Company news – BARDA supports Moderna’s vaccine – promise of Gilead’s remdesivir made clear – nasal spray vaccine on the horizon

Allie Nawrat 17 April 2020 (Last Updated April 17th, 2020 10:40)

17 April 2020 

The US Biomedical Advanced Research and Development Authority (BARDA) has committed up to $483m to support the development of Moderna’s mRNA vaccine candidate, mRNA-1273, against Covid-19. As per the terms of the agreement, BARDA will fund the advancement of mRNA-1273 to FDA licensure; the vaccine candidate is currently in Phase I clinical trial.

Gilead Sciences’ remdesivir has led to quick recoveries in fever and respiratory symptoms of Covid-19 patients in a clinical trial, according to a report by STAT news agency, which obtained a copy of a video discussion by a University of Chicago faculty member overseeing the study. Commenting on the report, Gilead said that the clinical data has to be analysed before any conclusions can be drawn. 

US-based Dynavax Technologies has partnered with China-based Sinovac Biotech to develop a Covid-19 vaccine. The alliance will combine Sinovac’s chemically inactivated coronavirus vaccine candidate with Dynavax’s CpG 1018 adjuvant, which is produced using an automated, scalable process.

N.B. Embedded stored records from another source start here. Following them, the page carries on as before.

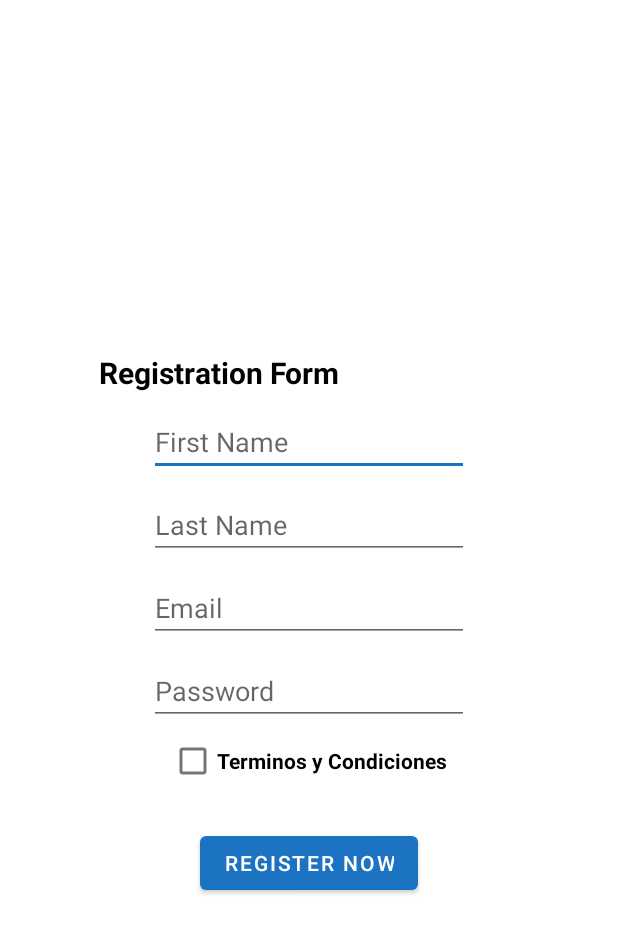
After one commit to EmmanuelAR/Frontend-Farmastock, an Android app: the layout activity_register.xml on its own in the app's theme, with its tools: preview values and no code run, on a phone screen of 412 x 824 dp. The commit adds this screen. Shown: the top 933 px of the screen. Run offline under Robolectric (Android 15) with nearby library versions, the phone set to English and light mode, and no system bars.

Commit message:
Registration of Users completed

```diff
--- a/app/src/main/AndroidManifest.xml
+++ b/app/src/main/AndroidManifest.xml
@@ -14,6 +14,9 @@
             android:name=".view.MainActivity"
             android:exported="false" />
         <activity
+            android:name=".view.RegisterActivity"
+            android:exported="false" />
+        <activity
             android:name=".view.LoginActivity"
             android:exported="true" >
             <intent-filter>
--- a/app/src/main/java/cr/una/example/frontend_farmastock/repository/UserRepository.kt
+++ b/app/src/main/java/cr/una/example/frontend_farmastock/repository/UserRepository.kt
@@ -1,7 +1,7 @@
 package cr.una.example.frontend_farmastock.repository
-
 import cr.una.example.frontend_farmastock.model.UserRequest
 import cr.una.example.frontend_farmastock.service.UserService
+
 
 class UserRepository constructor(
     private val userService: UserService
--- a/app/src/main/java/cr/una/example/frontend_farmastock/service/UserService.kt
+++ b/app/src/main/java/cr/una/example/frontend_farmastock/service/UserService.kt
@@ -2,17 +2,15 @@ package cr.una.example.frontend_farmastock.service
 
 import cr.una.example.frontend_farmastock.model.UserRequest
 import cr.una.example.frontend_farmastock.model.UserResponse
+import retrofit2.Response
 import retrofit2.http.*
-import retrofit2.Response
 
 interface UserService {
     @GET("v1/users")
-    suspend fun getAllUsers() : Response<List<UserRequest>>
+    suspend fun getAllUsers() : Response<List<UserResponse>>
 
     @GET("v1/users/{id}")
     suspend fun getUserById(@Path("id") id: Long) : Response<UserResponse>
-
-
 
     @DELETE("v1/users/{id}")
     suspend fun deleteUserById(@Path("id") id: Long): Response<Void>
--- a/app/src/main/res/layout/activity_login.xml
+++ b/app/src/main/res/layout/activity_login.xml
@@ -80,7 +80,7 @@
         android:paddingEnd="12dp"/>
 
     <TextView
-        android:id="@+id/textView2"
+        android:id="@+id/rgtHere"
         android:layout_width="wrap_content"
         android:layout_height="wrap_content"
         android:text="@string/form_login_register"
--- /dev/null
+++ b/app/src/main/res/layout/activity_register.xml
@@ -0,0 +1,90 @@
+<?xml version="1.0" encoding="utf-8"?>
+<LinearLayout xmlns:android="http://schemas.android.com/apk/res/android"
+    xmlns:tools="http://schemas.android.com/tools"
+    android:layout_width="match_parent"
+    android:layout_height="match_parent"
+    android:gravity="center">
+
+    <LinearLayout
+        android:layout_width="300dp"
+        android:padding="10dp"
+        android:layout_height="wrap_content"
+        android:orientation="vertical"
+        tools:ignore="MissingConstraints"
+        android:gravity="center">
+
+        <TextView
+            android:id="@+id/et"
+            android:layout_width="match_parent"
+            android:layout_height="wrap_content"
+            android:text="Registration Form"
+            android:textStyle="bold"
+            android:textSize="20dp"
+            android:layout_marginTop="10dp"
+            android:textColor="#000"
+            tools:layout_editor_absoluteX="0dp"
+            tools:layout_editor_absoluteY="0dp" />
+
+        <EditText
+            android:id="@+id/etFirstName"
+            android:layout_width="wrap_content"
+            android:layout_height="wrap_content"
+            android:ems="10"
+            android:inputType="textPersonName"
+            tools:layout_editor_absoluteX="9dp"
+            android:layout_marginTop="10dp"
+            android:hint="First Name"
+            tools:layout_editor_absoluteY="22dp" />
+
+        <EditText
+            android:id="@+id/etLastName"
+            android:layout_width="wrap_content"
+            android:layout_height="wrap_content"
+            android:ems="10"
+            android:inputType="textPersonName"
+            android:layout_marginTop="10dp"
+            android:hint="Last Name"
+            tools:layout_editor_absoluteX="9dp"
+            tools:layout_editor_absoluteY="22dp" />
+
+        <EditText
+            android:id="@+id/etEmail"
+            android:layout_width="wrap_content"
+            android:layout_height="wrap_content"
+            android:ems="10"
+            android:inputType="textPersonName"
+            android:layout_marginTop="10dp"
+            android:hint="Email"
+            tools:layout_editor_absoluteX="9dp"
+            tools:layout_editor_absoluteY="22dp" />
+
+        <EditText
+            android:id="@+id/etPassword"
+            android:layout_width="wrap_content"
+            android:layout_height="wrap_content"
+            android:layout_marginTop="10dp"
+            android:ems="10"
+            android:inputType="textPersonName"
+            android:hint="Password"
+            tools:layout_editor_absoluteX="9dp"
+            tools:layout_editor_absoluteY="22dp" />
+
+        <CheckBox
+            android:id="@+id/validateTermsAndServices"
+            android:layout_width="wrap_content"
+            android:layout_height="wrap_content"
+            android:text="Terminos y Condiciones"
+            android:textStyle="bold">
+
+        </CheckBox>
+
+        <Button
+            android:id="@+id/RgtButton"
+            android:layout_width="wrap_content"
+            android:layout_height="wrap_content"
+            android:text="Register Now"
+            tools:layout_editor_absoluteX="23dp"
+            tools:layout_editor_absoluteY="67dp"
+            android:layout_marginTop="20dp"/>
+    </LinearLayout>
+</LinearLayout>
```
Also changed, not shown: app/src/main/java/cr/una/example/frontend_farmastock/view/LoginActivity.kt (+10 -0 lines), app/src/main/java/cr/una/example/frontend_farmastock/view/Register_Activity.kt (added, +91 -0 lines), app/src/main/java/cr/una/example/frontend_farmastock/viewmodel/UserViewModel.kt (+21 -19 lines).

Biogen has launched a consortium to build and share a Covid-19 biobank, which will include biological and medical data to help in the search for potential vaccines and treatments. Other founding members of the consortium include the Broad Institute of MIT and Harvard, as well as Partners HealthCare.

The Centre for Inflammation Research at University of Edinburgh in the UK is redeploying up to 150 researchers to work on its new STOPCOVID project focused on testing existing and investigational drugs as potential Covid-19 treatments. STOPCOVID will target the inflammatory pathways that are directly associated with lung injury.

University of Waterloo researchers in Canada are developing a DNA-based vaccine candidate against Covid-19 that is delivered by a nasal spray. The vaccine relies on a bacteriophage-based approach, which allows it to replicate within bacteria already present in the body.